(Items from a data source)
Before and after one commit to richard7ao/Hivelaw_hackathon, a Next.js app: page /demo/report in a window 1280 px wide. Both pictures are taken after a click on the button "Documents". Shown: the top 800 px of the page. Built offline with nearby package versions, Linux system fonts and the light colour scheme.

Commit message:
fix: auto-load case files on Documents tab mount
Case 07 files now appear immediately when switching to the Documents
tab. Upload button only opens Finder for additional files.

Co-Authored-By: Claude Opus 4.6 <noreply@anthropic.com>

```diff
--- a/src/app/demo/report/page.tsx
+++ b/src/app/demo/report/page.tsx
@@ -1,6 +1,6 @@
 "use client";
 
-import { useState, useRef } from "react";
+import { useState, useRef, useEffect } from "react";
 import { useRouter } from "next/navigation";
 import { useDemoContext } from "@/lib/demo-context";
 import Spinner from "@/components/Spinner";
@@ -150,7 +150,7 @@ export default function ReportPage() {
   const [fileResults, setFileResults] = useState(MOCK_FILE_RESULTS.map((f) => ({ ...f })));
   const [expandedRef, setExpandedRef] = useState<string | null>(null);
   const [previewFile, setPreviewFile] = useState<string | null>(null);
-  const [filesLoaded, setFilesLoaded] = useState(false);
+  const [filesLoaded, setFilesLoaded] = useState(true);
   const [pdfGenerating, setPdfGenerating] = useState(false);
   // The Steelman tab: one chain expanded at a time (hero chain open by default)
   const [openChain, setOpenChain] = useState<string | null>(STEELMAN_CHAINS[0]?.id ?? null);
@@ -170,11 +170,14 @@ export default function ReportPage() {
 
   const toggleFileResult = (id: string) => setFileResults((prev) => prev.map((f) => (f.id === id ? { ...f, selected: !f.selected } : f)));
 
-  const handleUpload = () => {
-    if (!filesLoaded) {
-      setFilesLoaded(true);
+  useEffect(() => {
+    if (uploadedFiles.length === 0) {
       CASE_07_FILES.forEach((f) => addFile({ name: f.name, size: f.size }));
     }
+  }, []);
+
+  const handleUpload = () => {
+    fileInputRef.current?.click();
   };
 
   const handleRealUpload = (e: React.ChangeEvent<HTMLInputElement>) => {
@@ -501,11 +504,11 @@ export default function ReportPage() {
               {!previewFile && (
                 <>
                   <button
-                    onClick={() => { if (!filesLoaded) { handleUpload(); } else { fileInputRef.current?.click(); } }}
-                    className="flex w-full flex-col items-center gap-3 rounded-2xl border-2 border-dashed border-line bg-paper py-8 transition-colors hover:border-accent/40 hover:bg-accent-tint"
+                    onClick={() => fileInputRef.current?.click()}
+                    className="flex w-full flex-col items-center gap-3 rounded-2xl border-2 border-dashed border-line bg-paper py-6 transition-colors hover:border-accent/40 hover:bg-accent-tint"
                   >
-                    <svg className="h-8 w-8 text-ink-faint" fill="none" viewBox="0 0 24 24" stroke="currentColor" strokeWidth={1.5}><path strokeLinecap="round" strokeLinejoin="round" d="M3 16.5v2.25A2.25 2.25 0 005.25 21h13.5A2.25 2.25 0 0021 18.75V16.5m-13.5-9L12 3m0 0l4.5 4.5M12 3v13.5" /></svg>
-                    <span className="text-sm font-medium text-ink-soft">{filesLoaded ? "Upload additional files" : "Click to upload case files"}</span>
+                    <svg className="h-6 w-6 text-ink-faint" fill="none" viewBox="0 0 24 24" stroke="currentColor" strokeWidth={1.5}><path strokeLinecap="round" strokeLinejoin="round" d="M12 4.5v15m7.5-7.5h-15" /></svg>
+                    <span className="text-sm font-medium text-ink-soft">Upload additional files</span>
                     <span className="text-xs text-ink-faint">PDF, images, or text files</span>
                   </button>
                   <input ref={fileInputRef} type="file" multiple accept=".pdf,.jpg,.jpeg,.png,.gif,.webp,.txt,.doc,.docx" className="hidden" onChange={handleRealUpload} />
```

ACTIVITY. Work out how many lines of the preceding data contain the word "useState". Reply with that number only.

RESPONSE AREA. 9